Yingling posted a statement on Facebook saying Northam was wrongly “attempting to paint a picture similar to what we saw in Charlottesville," where he led a militia of about 30 people. He wrote that the group didn’t plan “to cause violence or harm in any way” and sought only to “aid our communities and others in securing their rights as guaranteed to them by our Forefathers.”

Yingling told the Pittsburgh Post-Gazette in 2017 that he got involved with the militia group because of his affinity for Alex Jones, the InfoWars founder and far-right conspiracy theorist who arrived at the rally in Richmond on Monday.

The rally included chants of “USA!,” “You don’t represent us,” and “You work for us,” said Kepner, the Carbon County gun owner.
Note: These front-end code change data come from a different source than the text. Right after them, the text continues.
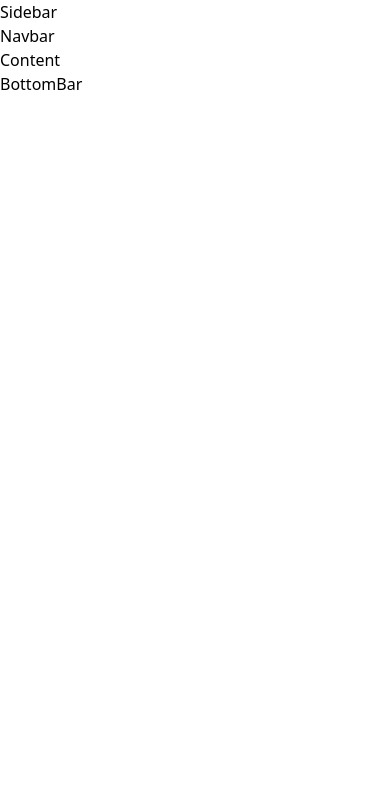
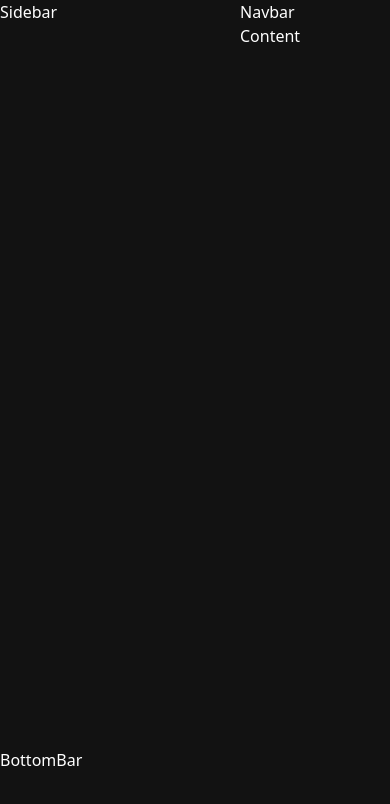
Before and after one commit to ridvanakca/react-spotify-clone, a React (Create React App) app: page / in a window 390 px wide. Shown: the top 804 px of the page. Built offline with nearby package versions, Linux system fonts and the light colour scheme.

Commit message:
layout is arranged

```diff
--- a/src/App.js
+++ b/src/App.js
@@ -5,7 +5,7 @@ import Content from "components/Content";
 function App() {
   return (
     <>
-      <div className='container'>
+      <div className='wrapper'>
         <Sidebar />
         <Content />
       </div>
--- a/src/components/BottomBar.js
+++ b/src/components/BottomBar.js
@@ -1,7 +1,9 @@
 import React from "react";
 
 function BottomBar() {
-  return <div>BottomBar</div>;
+  return <div className='h-24'>
+    BottomBar
+    </div>;
 }
 
 export default BottomBar;
--- a/src/components/Content.js
+++ b/src/components/Content.js
@@ -2,7 +2,7 @@ import React from "react";
 import Navbar from "components/Navbar";
 
 function Content() {
-  return <main>
+  return <main className='flex-auto'>
     <Navbar />
     Content
     </main>;
--- a/src/components/Sidebar.js
+++ b/src/components/Sidebar.js
@@ -1,7 +1,9 @@
 import React from "react";
 
 function Sidebar() {
-  return <aside>Sidebar</aside>;
+  return <aside className='w-60'>
+    Sidebar
+    </aside>;
 }
 
 export default Sidebar;
--- a/src/style.css
+++ b/src/style.css
@@ -421,6 +421,24 @@ Ensure the default browser behavior of the `hidden` attribute.
   display: none;
 }
 
+html, body, #root {
+  height: 100%;
+  --tw-bg-opacity: 1;
+  background-color: rgb(18 18 18 / var(--tw-bg-opacity));
+  --tw-text-opacity: 1;
+  color: rgb(255 255 255 / var(--tw-text-opacity));
+}
+
+#root {
+  display: flex;
+  flex-direction: column;
+}
+
+.wrapper {
+  height: calc(100% - 6rem);
+  display: flex
+}
+
 *, ::before, ::after {
   --tw-translate-x: 0;
   --tw-translate-y: 0;
@@ -465,3 +483,49 @@ Ensure the default browser behavior of the `hidden` attribute.
   --tw-backdrop-saturate:  ;
   --tw-backdrop-sepia:  ;
 }
+
+.container {
+  width: 100%;
+}
+
+@media (min-width: 640px) {
+  .container {
+    max-width: 640px;
+  }
+}
+
+@media (min-width: 768px) {
+  .container {
+    max-width: 768px;
+  }
+}
+
+@media (min-width: 1024px) {
+  .container {
+    max-width: 1024px;
+  }
+}
+
+@media (min-width: 1280px) {
+  .container {
+    max-width: 1280px;
+  }
+}
+
+@media (min-width: 1536px) {
+  .container {
+    max-width: 1536px;
+  }
+}
+
+.h-24 {
+  height: 6rem;
+}
+
+.w-60 {
+  width: 15rem;
+}
+
+.flex-auto {
+  flex: 1 1 auto;
+}
--- a/tailwind.css
+++ b/tailwind.css
@@ -1,3 +1,20 @@
 @tailwind base;
 @tailwind components;
 @tailwind utilities;
+
+@layer base {
+  html,
+  body,
+  #root {
+    @apply h-full bg-backdrop text-white;
+  }
+
+  #root {
+    @apply flex flex-col;
+  }
+
+  .wrapper {
+    height: calc(100% - theme('spacing.24'));
+    @apply flex
+  }
+}
```
Also changed, not shown: tailwind.config.js (added, +15 -0 lines), src/img/logo.svg (added).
He followed an armed militia as it marched through the streets and said the blocks surrounding the Capitol were packed. People were livestreaming and broadcasting to YouTube, he said.

“I’ve been to a lot of gun rallies over the years… and this is probably the largest thing I personally have seen,” he said. “Obviously people were frustrated and upset with the legislation, but it was very friendly amongst each other, while the message was, ‘We will not comply.’”

Kim Stolfer of Allegheny County, head of Firearm Owners Against Crime, said as many as 20 of his members were in Richmond attending the rally.

“As an organization, we didn’t underwrite it, if you will, but we told everybody that if they wanted to go, we thought it would be a good idea to support our fellow citizens in Virginia defending the right to bear arms,” Stolfer said. “Many of our members would be there if it was something like the Fourth Amendment or the Fifth Amendment or the First Amendment, because we believe in the Bill of Rights.”

Stolfer said he believed Virginia’s proposed gun laws were unconstitutional and would fail. He cited rallies his group has held in Harrisburg, saying, “We’re peaceful, and the same thing’s … going to happen” in Richmond.

“Everything [Northam] is doing in Virginia is an affront to not only the legislative process but also the rights of citizens,” Stolfer said. “His vitriol is pushing everybody to view the people rallying in Richmond right now as a threat to the safety of citizens. … Believers in the Second Amendment are not the enemy.”

National groups with Pa. ties were there, too

While the National Rifle Association has criticized the legislation being considered in Virginia, the group distanced itself from the rally. However, Gun Owners of America, a national gun-rights organization to the right of the NRA, urged its members to attend.

Other militias and far-right groups, like the Oath Keepers and the Three Percenters, both national organizations with local chapters, encouraged their membership to attend.

The Oath Keepers are part of what experts call the “patriot movement” and are one of the nation’s largest antigovernment groups. Much of their recruitment is focused on military — both current and former soldiers — and police. While the Pennsylvania chapter of the Oath Keepers didn’t respond to a request for comment, the group posted about the rally on Instagram two days ago, sharing a meme poking fun at Northam’s state of emergency declaration.

The Three Percenters, which has state chapters in Pennsylvania and New Jersey, don’t consider themselves to be a militia, but rather a group of “patriotic citizens who love their country, their freedoms, and their liberty.” However, experts have deemed the Three Percenters (named after their belief that only 3% of colonists fought the British during the Revolution) antigovernment extremists part of the militia movement.